▸ DATA FOR ANALYSIS:

--

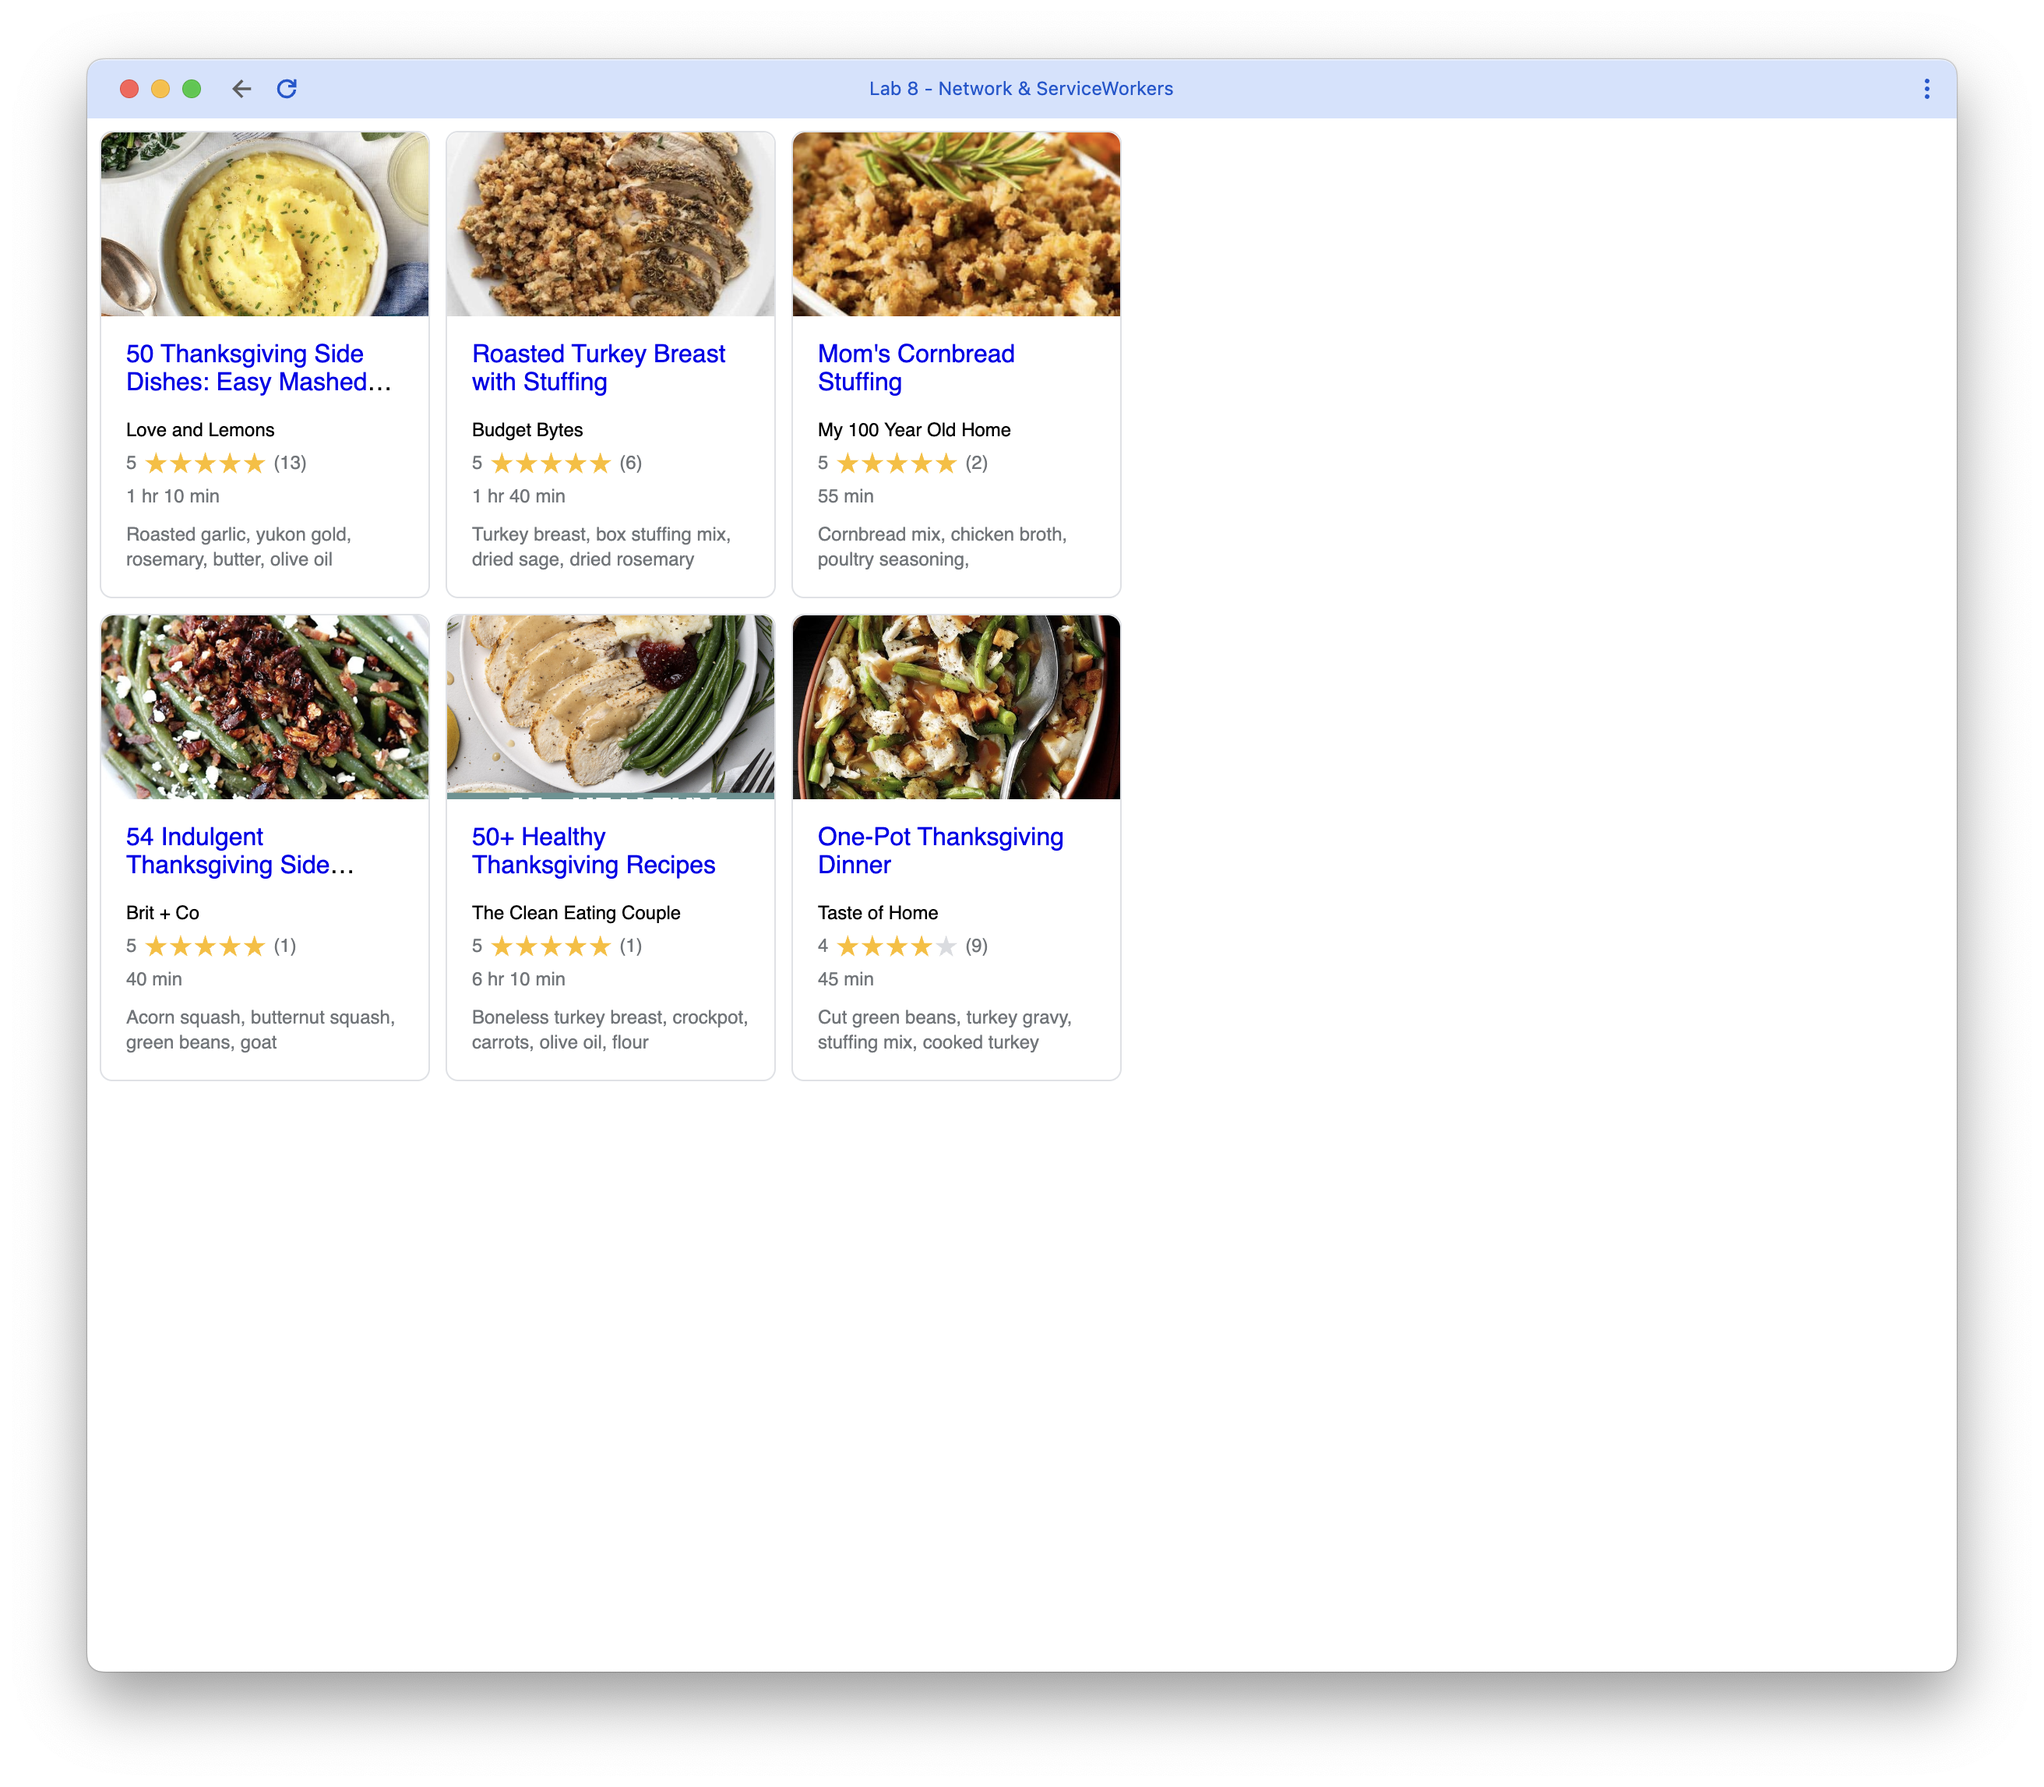
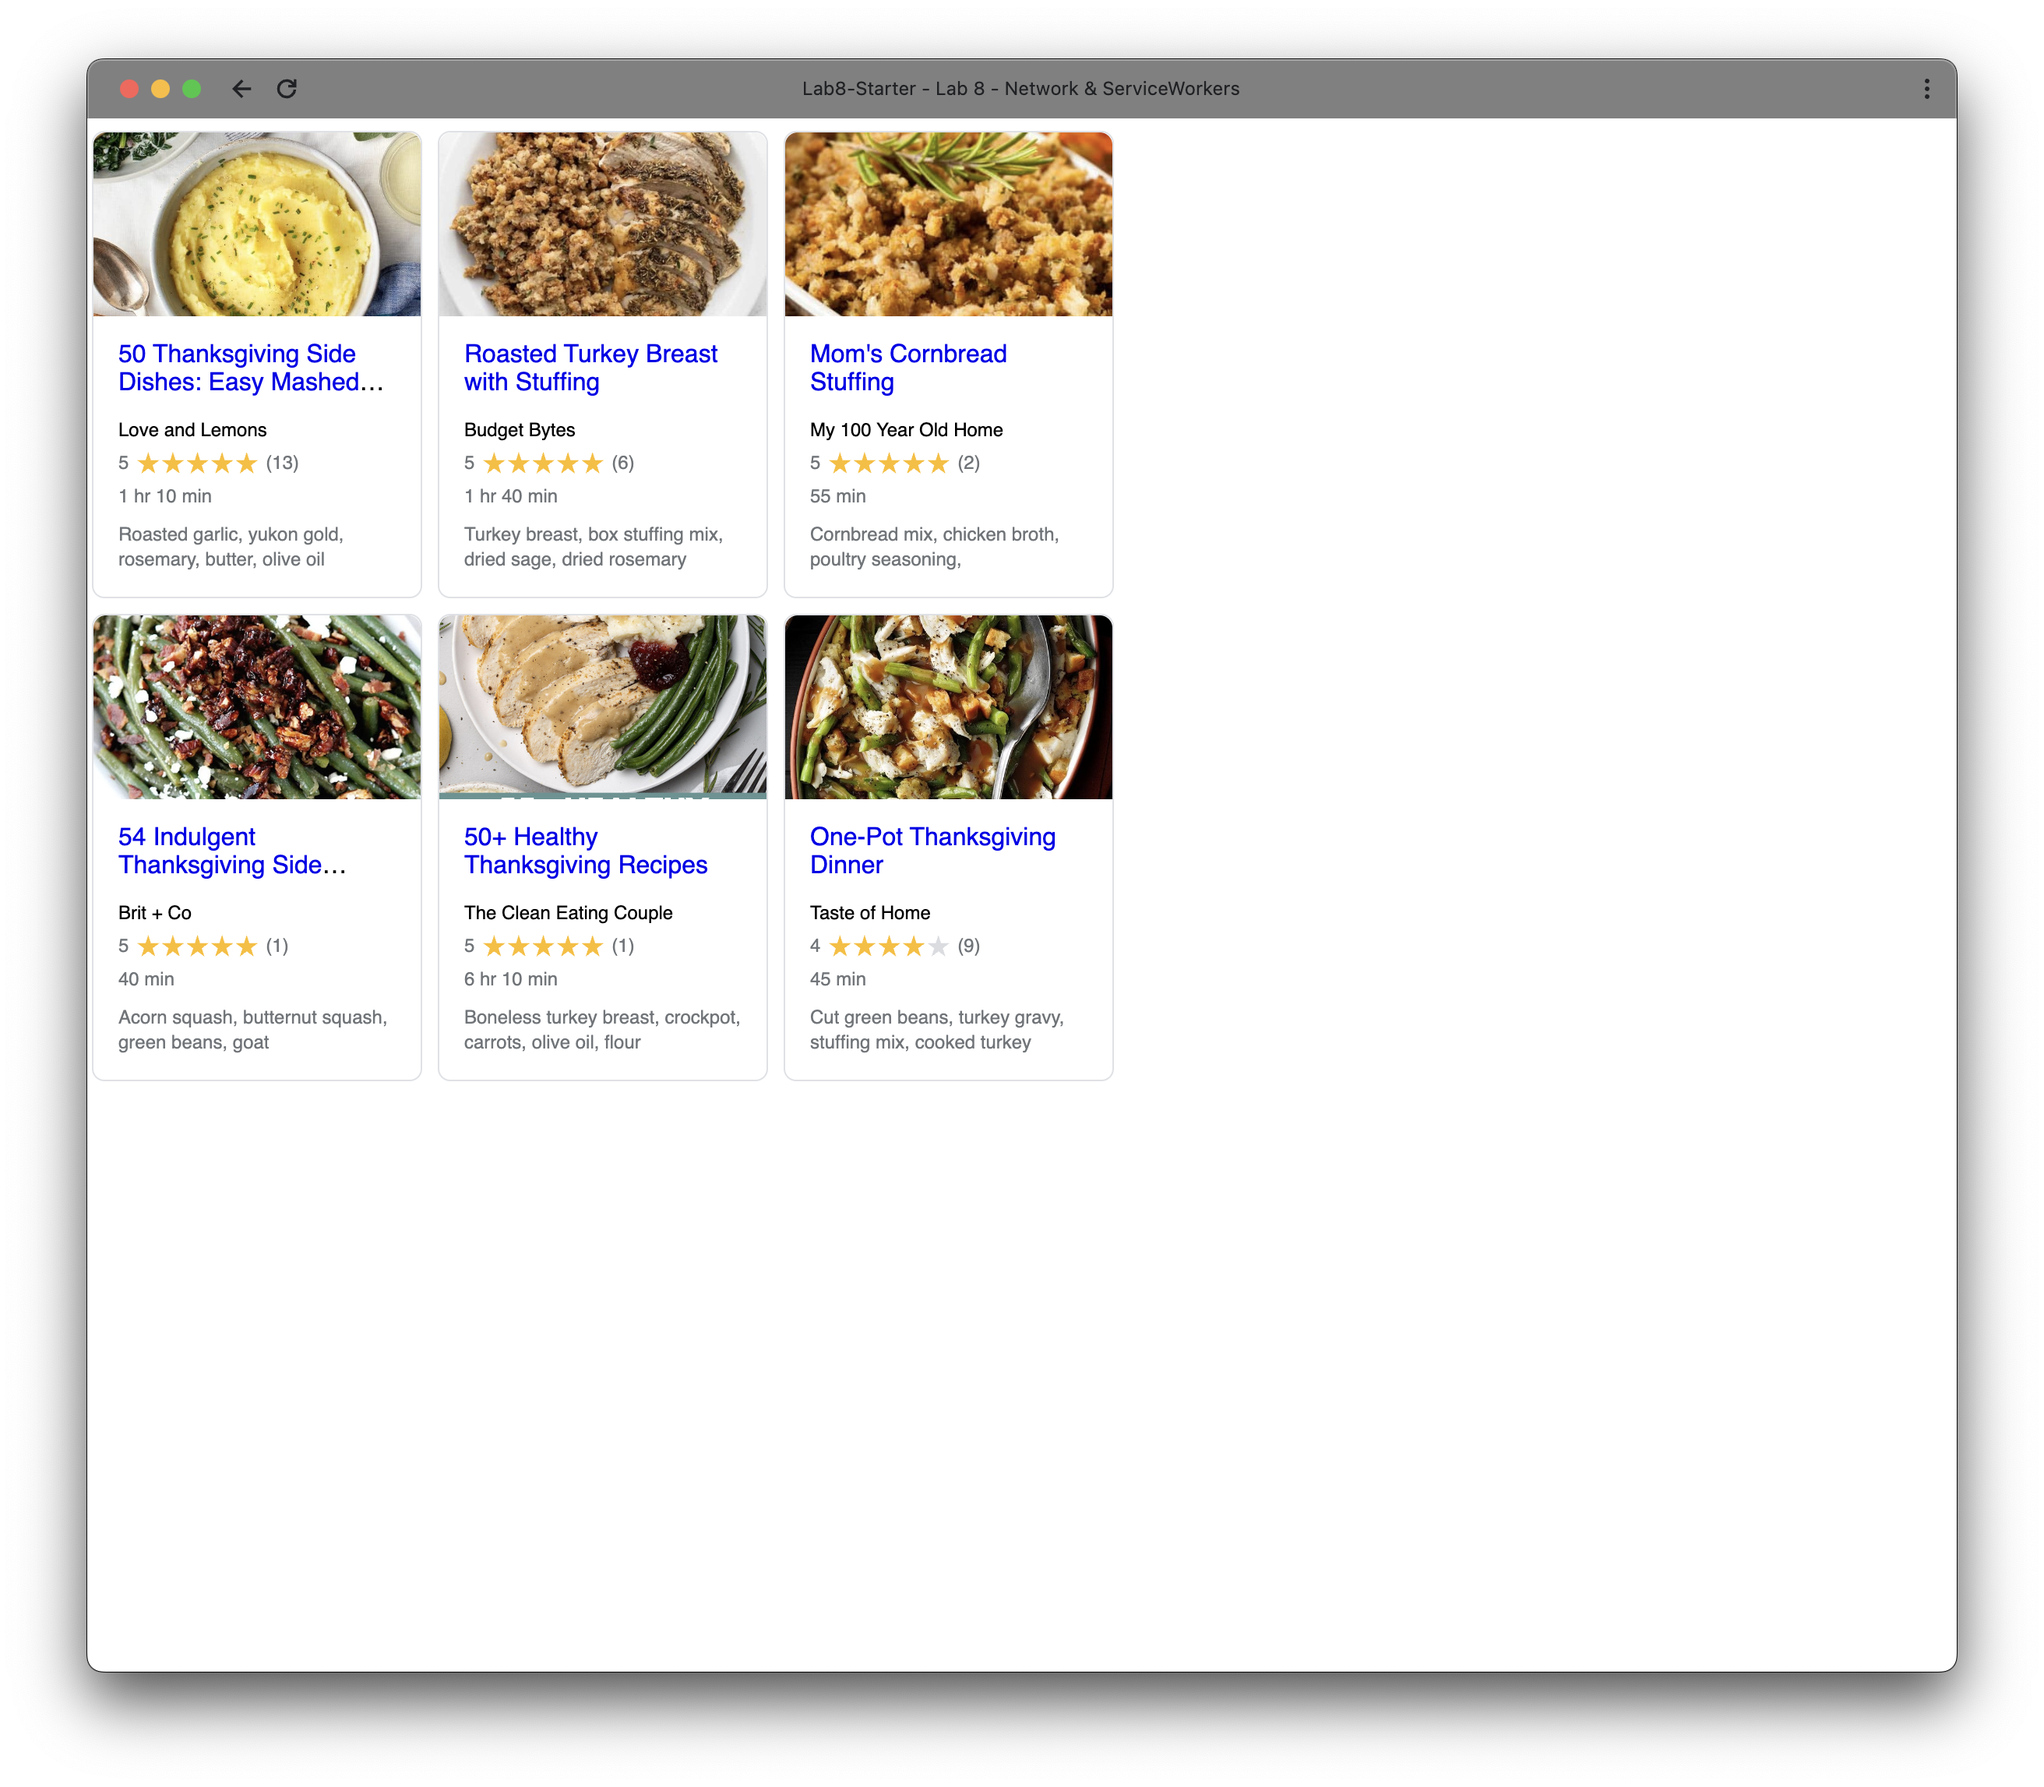
chore: Update README.md with PWA screenshot

Changed region(s): [[0.0312, 0.031, 0.9688, 0.9595]]

diff --git a/README.md b/README.md
@@ -5,4 +5,4 @@
 
 Service workers allow for graceful degradation in order to cater towards the lower levels of computation and accesibility in terms of webbrowsing. With service workers you allow fior your website to work with some limtied functionaity when in an ofline setting. This ties to graceful egradation as it allows users with poor connection the same graceful use of the webiste as users with higher speeds.
 
-<img width="1312" alt="Screenshot 2024-05-26 at 6 04 16 PM" src="https://github.com/peds24/Lab8-Starter/assets/103155821/c8f621c8-6f92-4b66-83ec-d40790a31070">
+![PWA Screen Shot](pwa.png)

--

▸ PROBLEM TO WORK ON:
When you copy the entries, keep every word exactly as it stands and drop any pictures.

▸ RESULT OF THE TASK:
chore: Update README.md with PWA screenshot

Changed region(s): [[0.0312, 0.031, 0.9688, 0.9595]]

diff --git a/README.md b/README.md
@@ -5,4 +5,4 @@
 
 Service workers allow for graceful degradation in order to cater towards the lower levels of computation and accesibility in terms of webbrowsing. With service workers you allow fior your website to work with some limtied functionaity when in an ofline setting. This ties to graceful egradation as it allows users with poor connection the same graceful use of the webiste as users with higher speeds.
 
-<img width="1312" alt="Screenshot 2024-05-26 at 6 04 16 PM" src="https://github.com/peds24/Lab8-Starter/assets/103155821/c8f621c8-6f92-4b66-83ec-d40790a31070">
+![PWA Screen Shot](pwa.png)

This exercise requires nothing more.